*** Provided data ***

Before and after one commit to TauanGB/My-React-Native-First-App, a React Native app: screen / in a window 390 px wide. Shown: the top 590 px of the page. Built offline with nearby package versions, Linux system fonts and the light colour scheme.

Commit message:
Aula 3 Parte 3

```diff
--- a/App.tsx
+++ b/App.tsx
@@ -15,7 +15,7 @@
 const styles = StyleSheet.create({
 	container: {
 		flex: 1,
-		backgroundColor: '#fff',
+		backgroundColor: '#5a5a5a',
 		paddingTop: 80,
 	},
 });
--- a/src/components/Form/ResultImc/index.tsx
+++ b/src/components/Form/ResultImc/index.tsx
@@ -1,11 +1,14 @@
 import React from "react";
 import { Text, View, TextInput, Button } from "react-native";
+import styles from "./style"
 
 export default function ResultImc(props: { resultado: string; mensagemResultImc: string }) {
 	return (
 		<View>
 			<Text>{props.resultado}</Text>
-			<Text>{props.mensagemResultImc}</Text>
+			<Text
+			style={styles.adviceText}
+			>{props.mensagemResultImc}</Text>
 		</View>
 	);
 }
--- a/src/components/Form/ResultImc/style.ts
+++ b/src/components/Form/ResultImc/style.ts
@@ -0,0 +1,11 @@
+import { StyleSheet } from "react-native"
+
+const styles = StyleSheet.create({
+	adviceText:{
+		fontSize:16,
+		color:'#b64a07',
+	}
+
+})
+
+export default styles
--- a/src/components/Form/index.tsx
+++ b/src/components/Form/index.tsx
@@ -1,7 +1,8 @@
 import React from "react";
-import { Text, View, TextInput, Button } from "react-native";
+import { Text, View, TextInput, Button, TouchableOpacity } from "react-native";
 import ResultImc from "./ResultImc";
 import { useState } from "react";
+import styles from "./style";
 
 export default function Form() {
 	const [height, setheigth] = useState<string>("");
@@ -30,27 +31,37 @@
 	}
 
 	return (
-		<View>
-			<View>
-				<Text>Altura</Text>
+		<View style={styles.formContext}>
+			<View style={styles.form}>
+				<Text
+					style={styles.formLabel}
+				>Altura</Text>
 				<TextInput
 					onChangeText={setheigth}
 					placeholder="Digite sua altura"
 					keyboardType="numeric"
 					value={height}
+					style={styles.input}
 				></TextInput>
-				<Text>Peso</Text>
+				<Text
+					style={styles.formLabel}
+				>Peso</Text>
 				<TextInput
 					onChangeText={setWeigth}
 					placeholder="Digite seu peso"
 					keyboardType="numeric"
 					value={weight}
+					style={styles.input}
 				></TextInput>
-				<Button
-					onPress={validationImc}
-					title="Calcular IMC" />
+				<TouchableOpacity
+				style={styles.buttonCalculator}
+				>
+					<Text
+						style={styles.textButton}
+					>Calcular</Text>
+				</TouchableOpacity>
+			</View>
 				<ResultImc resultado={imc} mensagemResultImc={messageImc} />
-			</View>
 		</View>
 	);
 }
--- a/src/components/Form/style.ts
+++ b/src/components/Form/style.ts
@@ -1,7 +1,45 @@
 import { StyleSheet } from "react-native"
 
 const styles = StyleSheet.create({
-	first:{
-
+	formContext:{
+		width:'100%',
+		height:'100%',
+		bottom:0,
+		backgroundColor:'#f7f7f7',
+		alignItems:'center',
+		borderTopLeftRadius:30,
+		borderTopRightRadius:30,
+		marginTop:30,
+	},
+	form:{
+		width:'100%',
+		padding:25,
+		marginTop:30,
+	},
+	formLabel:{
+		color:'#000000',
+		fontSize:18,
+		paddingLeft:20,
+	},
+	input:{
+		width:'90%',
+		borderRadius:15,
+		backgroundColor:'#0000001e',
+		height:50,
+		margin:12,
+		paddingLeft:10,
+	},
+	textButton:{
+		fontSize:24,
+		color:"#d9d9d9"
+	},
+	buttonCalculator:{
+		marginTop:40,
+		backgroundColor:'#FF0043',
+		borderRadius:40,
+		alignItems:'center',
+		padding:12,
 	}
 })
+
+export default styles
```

*** End of Provided data ***

**Task statement:**
Which lines above hold the string "index"? Show each of them.

**Reply to the exercise:**
--- a/src/components/Form/ResultImc/index.tsx
+++ b/src/components/Form/ResultImc/index.tsx
--- a/src/components/Form/index.tsx
+++ b/src/components/Form/index.tsx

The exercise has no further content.